▶ **Data extracts**
++++

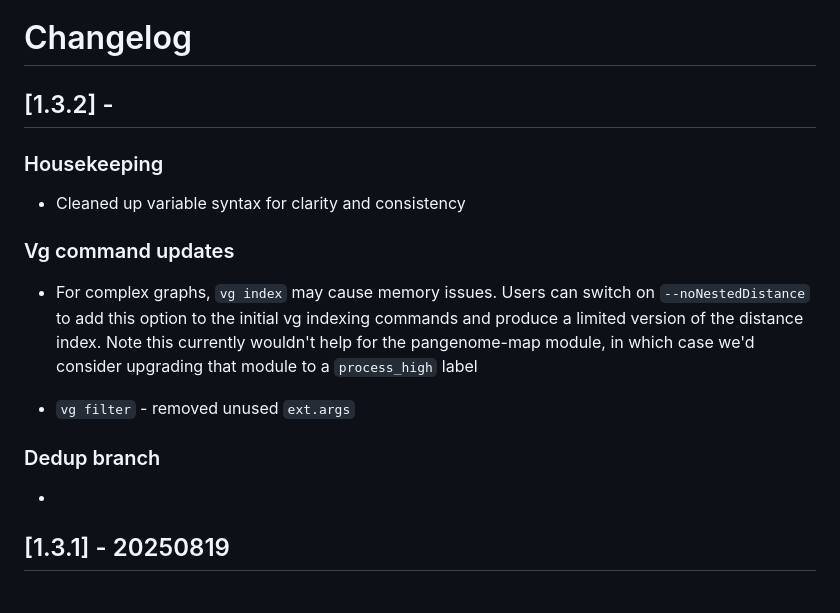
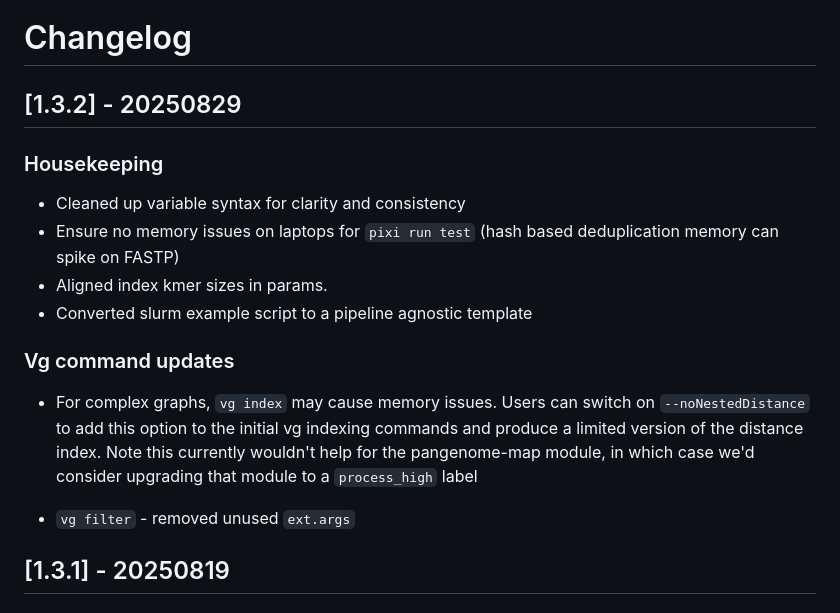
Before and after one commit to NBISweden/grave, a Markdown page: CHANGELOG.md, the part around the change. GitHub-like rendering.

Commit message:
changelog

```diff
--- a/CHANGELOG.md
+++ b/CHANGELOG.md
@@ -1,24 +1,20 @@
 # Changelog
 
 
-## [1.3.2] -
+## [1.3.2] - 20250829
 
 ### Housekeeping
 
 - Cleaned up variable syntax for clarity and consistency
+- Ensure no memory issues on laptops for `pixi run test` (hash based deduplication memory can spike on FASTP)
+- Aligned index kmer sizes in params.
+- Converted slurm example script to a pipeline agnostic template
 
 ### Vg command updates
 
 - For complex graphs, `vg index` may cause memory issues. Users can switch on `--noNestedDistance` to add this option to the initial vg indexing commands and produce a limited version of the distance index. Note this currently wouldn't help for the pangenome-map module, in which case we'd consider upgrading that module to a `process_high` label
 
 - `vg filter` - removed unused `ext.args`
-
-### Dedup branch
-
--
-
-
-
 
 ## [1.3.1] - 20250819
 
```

++++

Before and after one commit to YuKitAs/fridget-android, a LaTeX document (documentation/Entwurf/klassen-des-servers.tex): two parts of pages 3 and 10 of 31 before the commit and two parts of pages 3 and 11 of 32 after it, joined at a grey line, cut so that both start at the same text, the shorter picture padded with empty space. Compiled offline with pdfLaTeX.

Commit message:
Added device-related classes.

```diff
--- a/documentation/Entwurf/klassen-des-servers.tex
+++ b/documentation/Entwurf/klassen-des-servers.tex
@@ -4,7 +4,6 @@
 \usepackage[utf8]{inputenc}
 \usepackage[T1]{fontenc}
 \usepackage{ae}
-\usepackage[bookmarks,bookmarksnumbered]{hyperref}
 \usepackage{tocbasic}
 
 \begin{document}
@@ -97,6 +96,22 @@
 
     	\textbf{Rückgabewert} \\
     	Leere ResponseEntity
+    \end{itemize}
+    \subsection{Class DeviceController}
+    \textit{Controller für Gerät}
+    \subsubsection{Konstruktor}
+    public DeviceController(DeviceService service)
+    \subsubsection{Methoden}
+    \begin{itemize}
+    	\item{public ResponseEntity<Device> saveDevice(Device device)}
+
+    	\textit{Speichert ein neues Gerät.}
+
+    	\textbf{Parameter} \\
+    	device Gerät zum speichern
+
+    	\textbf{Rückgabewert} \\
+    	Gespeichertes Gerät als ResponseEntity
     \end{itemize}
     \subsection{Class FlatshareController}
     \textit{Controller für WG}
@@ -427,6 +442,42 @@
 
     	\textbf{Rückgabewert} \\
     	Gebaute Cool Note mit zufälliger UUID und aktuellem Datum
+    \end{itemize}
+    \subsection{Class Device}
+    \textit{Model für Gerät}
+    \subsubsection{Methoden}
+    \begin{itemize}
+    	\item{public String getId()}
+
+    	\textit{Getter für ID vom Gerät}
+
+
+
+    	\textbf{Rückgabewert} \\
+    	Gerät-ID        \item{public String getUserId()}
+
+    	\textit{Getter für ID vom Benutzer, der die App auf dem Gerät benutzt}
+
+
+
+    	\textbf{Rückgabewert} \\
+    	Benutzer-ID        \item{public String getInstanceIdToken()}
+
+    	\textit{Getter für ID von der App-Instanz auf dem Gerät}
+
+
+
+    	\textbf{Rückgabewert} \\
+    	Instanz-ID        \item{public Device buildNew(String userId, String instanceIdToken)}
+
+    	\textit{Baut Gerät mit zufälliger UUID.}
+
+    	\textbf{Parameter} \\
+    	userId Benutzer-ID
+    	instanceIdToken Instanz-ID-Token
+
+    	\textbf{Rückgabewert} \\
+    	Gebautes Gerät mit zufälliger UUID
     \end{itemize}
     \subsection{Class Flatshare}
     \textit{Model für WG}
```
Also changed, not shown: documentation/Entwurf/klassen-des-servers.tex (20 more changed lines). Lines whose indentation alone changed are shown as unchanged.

++++

▶ **Problem to solve**
Reproduce every line of the records containing the string "Gerät".

▶ **Reply to the task**
+    \textit{Controller für Gerät}
+    	\textit{Speichert ein neues Gerät.}
+    	device Gerät zum speichern
+    	Gespeichertes Gerät als ResponseEntity
+    \textit{Model für Gerät}
+    	\textit{Getter für ID vom Gerät}
+    	Gerät-ID        \item{public String getUserId()}
+    	\textit{Getter für ID vom Benutzer, der die App auf dem Gerät benutzt}
+    	\textit{Getter für ID von der App-Instanz auf dem Gerät}
+    	\textit{Baut Gerät mit zufälliger UUID.}
+    	Gebautes Gerät mit zufälliger UUID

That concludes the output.